So that nothing is lost, restate each entry exactly as supplied.

[Excerpts from a dataset]
══════

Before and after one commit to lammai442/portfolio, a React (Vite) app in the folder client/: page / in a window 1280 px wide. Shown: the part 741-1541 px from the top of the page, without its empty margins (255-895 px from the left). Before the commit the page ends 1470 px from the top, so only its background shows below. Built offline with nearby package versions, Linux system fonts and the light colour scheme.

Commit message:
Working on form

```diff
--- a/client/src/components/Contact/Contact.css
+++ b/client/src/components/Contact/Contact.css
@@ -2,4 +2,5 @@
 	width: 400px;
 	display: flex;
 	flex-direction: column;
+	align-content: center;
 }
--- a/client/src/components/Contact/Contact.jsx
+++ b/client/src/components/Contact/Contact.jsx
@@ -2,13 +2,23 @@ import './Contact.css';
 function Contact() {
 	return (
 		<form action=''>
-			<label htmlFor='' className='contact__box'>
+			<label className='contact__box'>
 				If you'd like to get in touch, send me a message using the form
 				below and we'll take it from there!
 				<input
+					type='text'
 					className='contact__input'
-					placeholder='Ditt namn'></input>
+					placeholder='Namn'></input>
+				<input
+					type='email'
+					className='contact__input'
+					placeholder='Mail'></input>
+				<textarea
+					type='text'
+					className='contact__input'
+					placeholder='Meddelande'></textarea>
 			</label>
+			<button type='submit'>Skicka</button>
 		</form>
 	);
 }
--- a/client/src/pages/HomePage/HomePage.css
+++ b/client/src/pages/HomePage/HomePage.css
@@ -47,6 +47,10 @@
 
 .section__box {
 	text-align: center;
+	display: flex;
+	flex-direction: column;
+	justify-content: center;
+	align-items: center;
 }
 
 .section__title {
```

══════

Written solution:
Before and after one commit to lammai442/portfolio, a React (Vite) app in the folder client/: page / in a window 1280 px wide. Shown: the part 741-1541 px from the top of the page, without its empty margins (255-895 px from the left). Before the commit the page ends 1470 px from the top, so only its background shows below. Built offline with nearby package versions, Linux system fonts and the light colour scheme.

Commit message:
Working on form

```diff
--- a/client/src/components/Contact/Contact.css
+++ b/client/src/components/Contact/Contact.css
@@ -2,4 +2,5 @@
 	width: 400px;
 	display: flex;
 	flex-direction: column;
+	align-content: center;
 }
--- a/client/src/components/Contact/Contact.jsx
+++ b/client/src/components/Contact/Contact.jsx
@@ -2,13 +2,23 @@ import './Contact.css';
 function Contact() {
 	return (
 		<form action=''>
-			<label htmlFor='' className='contact__box'>
+			<label className='contact__box'>
 				If you'd like to get in touch, send me a message using the form
 				below and we'll take it from there!
 				<input
+					type='text'
 					className='contact__input'
-					placeholder='Ditt namn'></input>
+					placeholder='Namn'></input>
+				<input
+					type='email'
+					className='contact__input'
+					placeholder='Mail'></input>
+				<textarea
+					type='text'
+					className='contact__input'
+					placeholder='Meddelande'></textarea>
 			</label>
+			<button type='submit'>Skicka</button>
 		</form>
 	);
 }
--- a/client/src/pages/HomePage/HomePage.css
+++ b/client/src/pages/HomePage/HomePage.css
@@ -47,6 +47,10 @@
 
 .section__box {
 	text-align: center;
+	display: flex;
+	flex-direction: column;
+	justify-content: center;
+	align-items: center;
 }
 
 .section__title {
```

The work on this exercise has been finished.